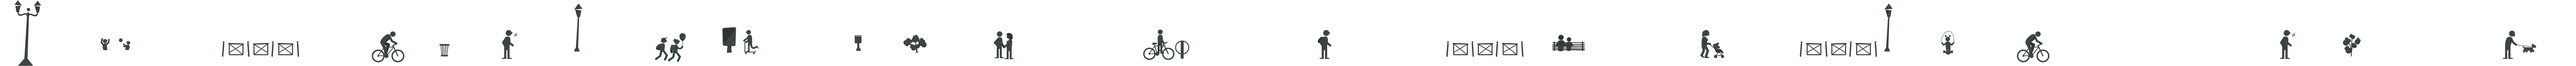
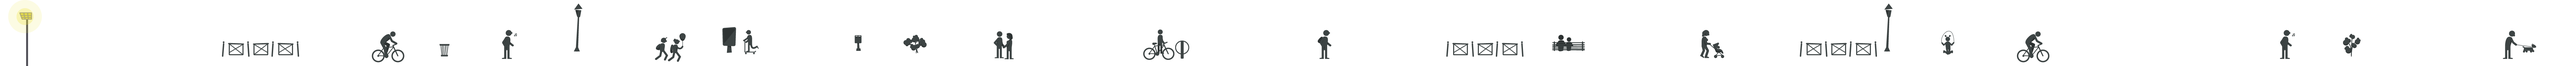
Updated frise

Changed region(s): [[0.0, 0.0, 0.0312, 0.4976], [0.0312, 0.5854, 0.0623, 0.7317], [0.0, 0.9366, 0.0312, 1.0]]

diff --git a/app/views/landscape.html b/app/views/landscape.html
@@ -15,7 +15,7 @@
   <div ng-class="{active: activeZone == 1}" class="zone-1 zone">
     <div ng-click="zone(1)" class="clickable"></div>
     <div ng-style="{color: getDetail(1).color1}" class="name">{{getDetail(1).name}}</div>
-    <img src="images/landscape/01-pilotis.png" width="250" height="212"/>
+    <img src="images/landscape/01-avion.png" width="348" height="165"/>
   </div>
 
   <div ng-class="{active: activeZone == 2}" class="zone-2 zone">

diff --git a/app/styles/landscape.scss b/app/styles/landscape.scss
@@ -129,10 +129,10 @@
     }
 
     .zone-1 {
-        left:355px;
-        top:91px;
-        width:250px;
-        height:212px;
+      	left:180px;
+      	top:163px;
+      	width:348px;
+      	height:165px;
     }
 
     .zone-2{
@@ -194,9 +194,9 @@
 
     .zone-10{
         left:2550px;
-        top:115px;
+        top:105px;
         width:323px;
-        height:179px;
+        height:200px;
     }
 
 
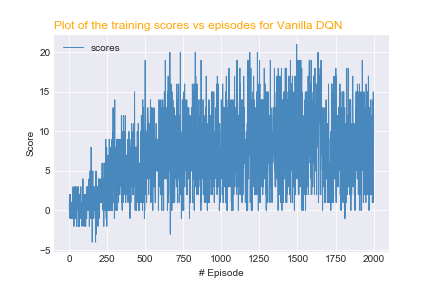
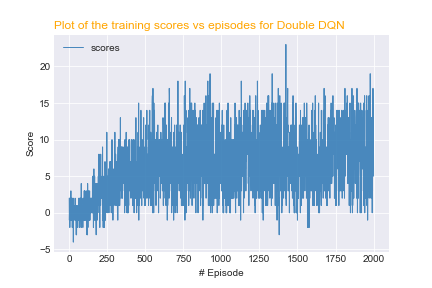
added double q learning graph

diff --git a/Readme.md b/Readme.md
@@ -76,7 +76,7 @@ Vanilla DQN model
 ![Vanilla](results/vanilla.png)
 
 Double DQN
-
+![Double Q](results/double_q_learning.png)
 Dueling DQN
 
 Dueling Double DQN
..............................
• [WORK INSTRUCTION] Output only the lines from the one containing "added double q learning graph" through the end of the material, please, exactly as they appear.

• [RESULT BELOW]
added double q learning graph

diff --git a/Readme.md b/Readme.md
@@ -76,7 +76,7 @@ Vanilla DQN model
 ![Vanilla](results/vanilla.png)
 
 Double DQN
-
+![Double Q](results/double_q_learning.png)
 Dueling DQN
 
 Dueling Double DQN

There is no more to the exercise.